  • Heather Maher

U.S. President Barack Obama

U.S. President Barack Obama

WASHINGTON -- U.S. President Barack Obama will announce a comprehensive plan to address the cause and effects of climate change in a major speech.

At a briefing ahead of his scheduled speech on June 25, senior administration officials said Obama will issue a Presidential Memorandum ordering multiple government agencies to take action on a number of fronts.

They include new reductions in carbon emissions and an increase in fuel-efficiency standards for heavy vehicles and buildings.

The agencies will be directed to work with farmers, local officials, and hospitals across the country to prepare for more severe droughts, forest fires, and storms thought to be a result of climate change.

One senior official said Obama feels an urgency to act on behalf of "future generations."

The president made the threat of climate change a centerpiece of his State of the Union speech following his 2012 reelection and vowed to take action before leaving office in 2017.

White House officials said he decided to act on his own because Congress has failed to pass comprehensive legislation on the matter. But they stressed that the directives in the Presidential Memorandum "rely on existing authority."

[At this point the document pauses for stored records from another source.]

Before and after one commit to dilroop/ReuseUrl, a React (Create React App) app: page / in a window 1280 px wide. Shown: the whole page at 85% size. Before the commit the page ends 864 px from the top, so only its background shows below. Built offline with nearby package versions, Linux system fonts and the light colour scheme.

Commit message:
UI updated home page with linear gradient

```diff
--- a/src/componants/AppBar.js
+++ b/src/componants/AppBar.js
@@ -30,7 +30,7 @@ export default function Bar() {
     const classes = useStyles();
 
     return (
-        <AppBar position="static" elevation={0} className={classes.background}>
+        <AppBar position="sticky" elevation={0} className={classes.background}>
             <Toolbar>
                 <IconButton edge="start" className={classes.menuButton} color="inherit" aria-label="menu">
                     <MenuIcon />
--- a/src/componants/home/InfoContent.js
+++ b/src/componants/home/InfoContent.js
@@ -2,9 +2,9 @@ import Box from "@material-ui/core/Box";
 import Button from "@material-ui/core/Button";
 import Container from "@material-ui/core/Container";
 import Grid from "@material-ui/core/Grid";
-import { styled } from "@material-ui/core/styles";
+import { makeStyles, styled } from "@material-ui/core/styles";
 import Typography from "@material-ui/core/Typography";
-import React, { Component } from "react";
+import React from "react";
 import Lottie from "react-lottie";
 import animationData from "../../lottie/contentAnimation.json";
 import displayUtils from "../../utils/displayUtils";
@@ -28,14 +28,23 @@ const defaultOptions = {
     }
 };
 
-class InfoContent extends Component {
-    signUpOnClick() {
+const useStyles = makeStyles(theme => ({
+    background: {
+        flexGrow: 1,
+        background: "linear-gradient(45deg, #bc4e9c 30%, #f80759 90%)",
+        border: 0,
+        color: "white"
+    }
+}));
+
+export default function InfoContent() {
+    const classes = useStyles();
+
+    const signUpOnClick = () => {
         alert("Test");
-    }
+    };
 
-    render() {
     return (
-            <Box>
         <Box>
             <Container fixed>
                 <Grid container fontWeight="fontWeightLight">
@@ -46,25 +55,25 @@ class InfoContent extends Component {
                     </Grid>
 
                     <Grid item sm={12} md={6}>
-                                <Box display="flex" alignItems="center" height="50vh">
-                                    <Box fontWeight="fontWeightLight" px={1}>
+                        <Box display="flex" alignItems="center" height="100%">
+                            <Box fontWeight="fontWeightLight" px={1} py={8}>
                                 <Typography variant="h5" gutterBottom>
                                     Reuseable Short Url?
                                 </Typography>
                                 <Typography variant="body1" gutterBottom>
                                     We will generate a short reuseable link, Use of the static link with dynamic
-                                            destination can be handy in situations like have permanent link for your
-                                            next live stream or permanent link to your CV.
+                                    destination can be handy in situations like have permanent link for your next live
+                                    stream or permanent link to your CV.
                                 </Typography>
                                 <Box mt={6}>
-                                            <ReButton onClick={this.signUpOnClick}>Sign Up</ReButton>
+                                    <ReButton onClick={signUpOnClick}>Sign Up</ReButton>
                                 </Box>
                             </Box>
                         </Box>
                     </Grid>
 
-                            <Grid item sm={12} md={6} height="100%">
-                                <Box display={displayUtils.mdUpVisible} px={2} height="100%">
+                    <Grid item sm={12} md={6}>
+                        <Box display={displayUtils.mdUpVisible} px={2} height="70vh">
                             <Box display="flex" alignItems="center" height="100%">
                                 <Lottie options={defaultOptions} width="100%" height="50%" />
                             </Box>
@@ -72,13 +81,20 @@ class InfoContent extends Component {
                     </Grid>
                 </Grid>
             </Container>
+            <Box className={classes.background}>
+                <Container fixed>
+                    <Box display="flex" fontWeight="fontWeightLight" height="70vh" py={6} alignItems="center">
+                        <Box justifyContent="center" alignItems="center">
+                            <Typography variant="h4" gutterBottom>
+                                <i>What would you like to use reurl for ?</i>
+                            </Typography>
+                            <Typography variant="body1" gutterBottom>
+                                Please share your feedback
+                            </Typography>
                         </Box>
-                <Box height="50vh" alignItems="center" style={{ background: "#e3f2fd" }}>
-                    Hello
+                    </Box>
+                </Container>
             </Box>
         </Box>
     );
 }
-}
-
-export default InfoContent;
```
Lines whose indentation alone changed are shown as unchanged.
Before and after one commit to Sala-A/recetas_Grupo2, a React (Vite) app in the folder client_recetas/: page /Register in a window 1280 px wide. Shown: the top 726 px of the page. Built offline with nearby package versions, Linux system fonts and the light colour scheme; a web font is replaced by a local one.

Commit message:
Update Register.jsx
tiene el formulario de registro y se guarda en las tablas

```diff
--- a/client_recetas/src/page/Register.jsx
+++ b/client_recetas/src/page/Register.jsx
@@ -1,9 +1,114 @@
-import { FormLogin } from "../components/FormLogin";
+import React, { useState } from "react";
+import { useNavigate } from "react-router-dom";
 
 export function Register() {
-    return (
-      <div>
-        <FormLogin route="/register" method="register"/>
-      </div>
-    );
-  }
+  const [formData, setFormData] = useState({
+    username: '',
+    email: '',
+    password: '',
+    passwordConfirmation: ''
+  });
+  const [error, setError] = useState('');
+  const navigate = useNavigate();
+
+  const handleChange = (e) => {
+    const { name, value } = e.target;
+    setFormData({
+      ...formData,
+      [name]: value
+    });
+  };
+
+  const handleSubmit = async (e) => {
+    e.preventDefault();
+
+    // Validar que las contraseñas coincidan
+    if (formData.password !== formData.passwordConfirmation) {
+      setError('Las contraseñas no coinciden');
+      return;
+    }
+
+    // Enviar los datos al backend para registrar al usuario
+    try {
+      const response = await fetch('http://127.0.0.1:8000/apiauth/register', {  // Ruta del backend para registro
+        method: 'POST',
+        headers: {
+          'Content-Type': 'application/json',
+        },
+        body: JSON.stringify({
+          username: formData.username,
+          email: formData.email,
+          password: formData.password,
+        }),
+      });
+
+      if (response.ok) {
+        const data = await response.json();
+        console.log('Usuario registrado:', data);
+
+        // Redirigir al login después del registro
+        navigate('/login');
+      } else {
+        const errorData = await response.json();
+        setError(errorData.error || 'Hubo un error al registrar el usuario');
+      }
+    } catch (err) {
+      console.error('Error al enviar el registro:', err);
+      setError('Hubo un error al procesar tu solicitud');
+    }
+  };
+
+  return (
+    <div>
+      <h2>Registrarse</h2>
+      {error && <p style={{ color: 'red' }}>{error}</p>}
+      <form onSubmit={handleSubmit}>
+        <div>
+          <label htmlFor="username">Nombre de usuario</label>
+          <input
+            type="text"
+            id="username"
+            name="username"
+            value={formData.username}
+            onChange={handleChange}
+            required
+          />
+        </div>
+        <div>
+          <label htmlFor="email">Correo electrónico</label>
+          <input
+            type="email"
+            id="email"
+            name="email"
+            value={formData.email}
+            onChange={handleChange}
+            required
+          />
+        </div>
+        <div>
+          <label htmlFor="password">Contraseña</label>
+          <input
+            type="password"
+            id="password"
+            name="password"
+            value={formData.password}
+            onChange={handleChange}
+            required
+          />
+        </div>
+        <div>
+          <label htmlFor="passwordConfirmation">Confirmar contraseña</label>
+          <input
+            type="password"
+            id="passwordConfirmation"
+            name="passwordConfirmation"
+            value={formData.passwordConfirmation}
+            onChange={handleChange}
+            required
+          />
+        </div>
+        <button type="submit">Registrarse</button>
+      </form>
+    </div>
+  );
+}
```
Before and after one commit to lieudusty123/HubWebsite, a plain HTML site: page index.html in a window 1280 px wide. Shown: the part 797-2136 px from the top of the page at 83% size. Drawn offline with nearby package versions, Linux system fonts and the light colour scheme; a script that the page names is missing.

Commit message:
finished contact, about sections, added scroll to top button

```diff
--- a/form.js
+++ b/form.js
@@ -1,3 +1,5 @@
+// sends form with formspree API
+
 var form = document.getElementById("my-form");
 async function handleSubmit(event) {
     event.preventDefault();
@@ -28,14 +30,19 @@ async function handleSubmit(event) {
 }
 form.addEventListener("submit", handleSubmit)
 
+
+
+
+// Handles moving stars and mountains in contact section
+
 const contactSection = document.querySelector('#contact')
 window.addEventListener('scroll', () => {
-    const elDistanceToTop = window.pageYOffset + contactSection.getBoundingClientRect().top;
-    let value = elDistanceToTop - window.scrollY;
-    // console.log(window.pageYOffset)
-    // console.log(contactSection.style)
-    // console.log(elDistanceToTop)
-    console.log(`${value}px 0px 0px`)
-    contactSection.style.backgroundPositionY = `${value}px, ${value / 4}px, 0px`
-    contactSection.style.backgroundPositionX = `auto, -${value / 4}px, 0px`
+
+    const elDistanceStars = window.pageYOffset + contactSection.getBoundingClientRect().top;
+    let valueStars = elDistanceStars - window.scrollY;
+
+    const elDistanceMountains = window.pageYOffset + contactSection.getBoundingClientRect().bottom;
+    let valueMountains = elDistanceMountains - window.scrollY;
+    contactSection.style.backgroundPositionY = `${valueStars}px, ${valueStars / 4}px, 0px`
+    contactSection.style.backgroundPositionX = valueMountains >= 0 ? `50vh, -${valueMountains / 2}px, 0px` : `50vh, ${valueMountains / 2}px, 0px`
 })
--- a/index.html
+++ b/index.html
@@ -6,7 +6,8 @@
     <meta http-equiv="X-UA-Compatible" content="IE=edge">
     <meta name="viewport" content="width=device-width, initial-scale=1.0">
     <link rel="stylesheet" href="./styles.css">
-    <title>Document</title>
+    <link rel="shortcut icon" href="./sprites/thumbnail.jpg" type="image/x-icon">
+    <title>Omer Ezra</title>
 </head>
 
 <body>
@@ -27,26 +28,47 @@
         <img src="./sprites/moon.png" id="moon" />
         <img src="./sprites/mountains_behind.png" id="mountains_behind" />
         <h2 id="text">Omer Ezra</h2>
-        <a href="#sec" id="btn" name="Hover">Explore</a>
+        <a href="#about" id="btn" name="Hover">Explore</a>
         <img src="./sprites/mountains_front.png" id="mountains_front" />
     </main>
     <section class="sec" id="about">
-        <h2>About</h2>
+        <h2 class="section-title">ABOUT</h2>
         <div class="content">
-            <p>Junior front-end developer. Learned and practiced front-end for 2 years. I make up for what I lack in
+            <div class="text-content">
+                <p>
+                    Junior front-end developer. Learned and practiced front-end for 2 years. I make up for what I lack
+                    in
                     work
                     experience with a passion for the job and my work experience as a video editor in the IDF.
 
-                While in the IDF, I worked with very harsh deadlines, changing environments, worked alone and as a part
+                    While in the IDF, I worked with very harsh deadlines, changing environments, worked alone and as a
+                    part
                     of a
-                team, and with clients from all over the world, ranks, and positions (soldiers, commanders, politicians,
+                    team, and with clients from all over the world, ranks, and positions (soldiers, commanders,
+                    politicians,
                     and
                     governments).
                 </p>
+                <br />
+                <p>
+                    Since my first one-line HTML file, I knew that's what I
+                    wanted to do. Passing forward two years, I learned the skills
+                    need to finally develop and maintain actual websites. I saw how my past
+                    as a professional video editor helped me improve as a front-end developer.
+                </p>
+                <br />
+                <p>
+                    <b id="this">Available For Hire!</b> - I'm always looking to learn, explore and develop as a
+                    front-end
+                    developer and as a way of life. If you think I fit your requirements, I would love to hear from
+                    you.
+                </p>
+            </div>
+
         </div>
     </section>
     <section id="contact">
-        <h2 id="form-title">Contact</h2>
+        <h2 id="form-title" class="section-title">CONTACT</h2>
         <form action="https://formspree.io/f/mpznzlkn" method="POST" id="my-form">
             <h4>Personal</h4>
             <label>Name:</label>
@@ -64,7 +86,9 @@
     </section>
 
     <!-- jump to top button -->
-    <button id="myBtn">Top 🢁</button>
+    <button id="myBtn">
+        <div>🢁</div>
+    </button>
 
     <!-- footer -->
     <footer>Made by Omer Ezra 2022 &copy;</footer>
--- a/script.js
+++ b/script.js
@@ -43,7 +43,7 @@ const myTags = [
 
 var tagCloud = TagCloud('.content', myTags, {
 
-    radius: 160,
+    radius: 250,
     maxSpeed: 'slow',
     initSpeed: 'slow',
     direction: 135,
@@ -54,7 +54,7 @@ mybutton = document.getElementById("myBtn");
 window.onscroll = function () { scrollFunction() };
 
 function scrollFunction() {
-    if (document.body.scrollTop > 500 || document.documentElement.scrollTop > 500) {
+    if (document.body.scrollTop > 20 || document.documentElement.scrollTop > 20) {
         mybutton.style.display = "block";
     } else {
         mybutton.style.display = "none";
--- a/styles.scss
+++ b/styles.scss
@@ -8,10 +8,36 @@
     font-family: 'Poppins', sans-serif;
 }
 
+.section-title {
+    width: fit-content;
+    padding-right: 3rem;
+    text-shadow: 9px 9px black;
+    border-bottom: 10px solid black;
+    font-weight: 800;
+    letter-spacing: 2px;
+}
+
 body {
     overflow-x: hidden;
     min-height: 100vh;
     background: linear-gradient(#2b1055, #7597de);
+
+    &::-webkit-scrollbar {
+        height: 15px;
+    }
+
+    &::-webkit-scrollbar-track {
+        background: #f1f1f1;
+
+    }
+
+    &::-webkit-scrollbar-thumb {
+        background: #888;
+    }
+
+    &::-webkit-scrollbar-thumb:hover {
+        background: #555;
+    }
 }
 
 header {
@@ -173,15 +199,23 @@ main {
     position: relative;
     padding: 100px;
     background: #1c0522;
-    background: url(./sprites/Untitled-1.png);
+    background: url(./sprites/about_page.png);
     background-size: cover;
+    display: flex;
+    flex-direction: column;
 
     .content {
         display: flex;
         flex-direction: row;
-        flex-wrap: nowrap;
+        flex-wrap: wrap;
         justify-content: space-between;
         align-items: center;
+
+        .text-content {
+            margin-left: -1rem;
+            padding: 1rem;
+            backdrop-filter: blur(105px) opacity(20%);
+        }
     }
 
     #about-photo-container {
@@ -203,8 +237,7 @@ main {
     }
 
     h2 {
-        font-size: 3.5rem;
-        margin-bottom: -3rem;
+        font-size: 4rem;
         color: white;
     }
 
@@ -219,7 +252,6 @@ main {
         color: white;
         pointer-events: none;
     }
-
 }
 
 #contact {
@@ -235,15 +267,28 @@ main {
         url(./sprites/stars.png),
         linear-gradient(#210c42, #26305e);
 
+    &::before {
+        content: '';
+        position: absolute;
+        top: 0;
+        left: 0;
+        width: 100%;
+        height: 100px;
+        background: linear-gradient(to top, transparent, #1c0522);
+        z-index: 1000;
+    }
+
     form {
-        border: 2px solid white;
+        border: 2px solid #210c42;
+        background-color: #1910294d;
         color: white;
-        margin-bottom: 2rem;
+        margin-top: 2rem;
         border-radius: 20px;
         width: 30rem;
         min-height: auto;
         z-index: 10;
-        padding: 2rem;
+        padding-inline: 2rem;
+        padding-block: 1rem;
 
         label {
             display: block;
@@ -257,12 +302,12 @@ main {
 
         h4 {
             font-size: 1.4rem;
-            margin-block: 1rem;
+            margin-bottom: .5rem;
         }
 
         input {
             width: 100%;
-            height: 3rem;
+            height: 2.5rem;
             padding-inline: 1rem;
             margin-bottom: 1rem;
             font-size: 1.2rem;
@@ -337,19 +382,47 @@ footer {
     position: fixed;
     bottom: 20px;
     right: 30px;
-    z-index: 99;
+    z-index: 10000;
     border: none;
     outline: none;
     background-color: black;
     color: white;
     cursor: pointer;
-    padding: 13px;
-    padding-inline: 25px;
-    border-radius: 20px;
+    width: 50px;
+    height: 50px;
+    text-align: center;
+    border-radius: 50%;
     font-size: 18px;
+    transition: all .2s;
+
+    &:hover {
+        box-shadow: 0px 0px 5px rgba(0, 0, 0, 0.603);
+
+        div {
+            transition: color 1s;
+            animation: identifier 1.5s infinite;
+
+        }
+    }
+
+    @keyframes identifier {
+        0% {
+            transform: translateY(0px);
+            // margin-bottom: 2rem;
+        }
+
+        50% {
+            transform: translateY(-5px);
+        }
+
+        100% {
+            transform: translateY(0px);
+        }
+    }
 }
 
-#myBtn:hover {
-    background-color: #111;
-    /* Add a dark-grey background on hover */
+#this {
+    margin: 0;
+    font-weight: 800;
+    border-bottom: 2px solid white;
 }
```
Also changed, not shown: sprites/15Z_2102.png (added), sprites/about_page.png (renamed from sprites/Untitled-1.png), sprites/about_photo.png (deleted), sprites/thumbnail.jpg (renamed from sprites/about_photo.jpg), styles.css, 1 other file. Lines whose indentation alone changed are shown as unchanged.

The most controversial directive is likely to be an order to the Environmental Protection Agency (EPA) to develop new limits for carbon emissions at both existing and new coal-fired power plants. Until now, the administration has rebuffed calls from environmental groups to regulate existing plants, choosing to focus its efforts on newly-constructed plants.

'Aggressive Conversations'

Administration officials said Obama will urge EPA officials to have "aggressive conversations" and "robust engagement with states, labor leaders, industry, [nongovernmental organizations], and other stakeholders at the front end" of the process to develop the new limits.

"We believe firmly that those conversations will allow us to develop a rule that provides common sense rules of the road and has industry support," one official said. "Today we already set limits for arsenic, mercury, and lead, but let power plants release as much carbon as they want."

Under the memorandum, the Transportation Department would work with the auto industry to increase fuel-efficiency standards for trucks and buses. The Agriculture Department would be tasked with helping farmers and ranchers avoid the catastrophic effect on food prices brought on by droughts and floods, and the Housing and Urban Development Department would be directed to ensure that new taxpayer-funded structures are strong enough to sustain the damaging winds and ocean surges of "super storms."

Weather disasters cost the United States $110 billion in 2012, according to the National Oceanic Atmospheric Administration – the second costliest year on record since 1980, when amounts were first tracked. Only 2005 – the year of Hurricane Katrina -- cost more.

Obama’s plan will also make up to $8 billion available in loan guarantees for the development and deployment of new forms of clean and renewable energy. Officials said the use of solar, geothermal, and wind power has doubled since Obama took office in 2009.

Internationally, he plans to lead an effort to lower trade barriers for goods produced with clean energy and to call for an end to U.S. financing of most coal-fired power plants overseas.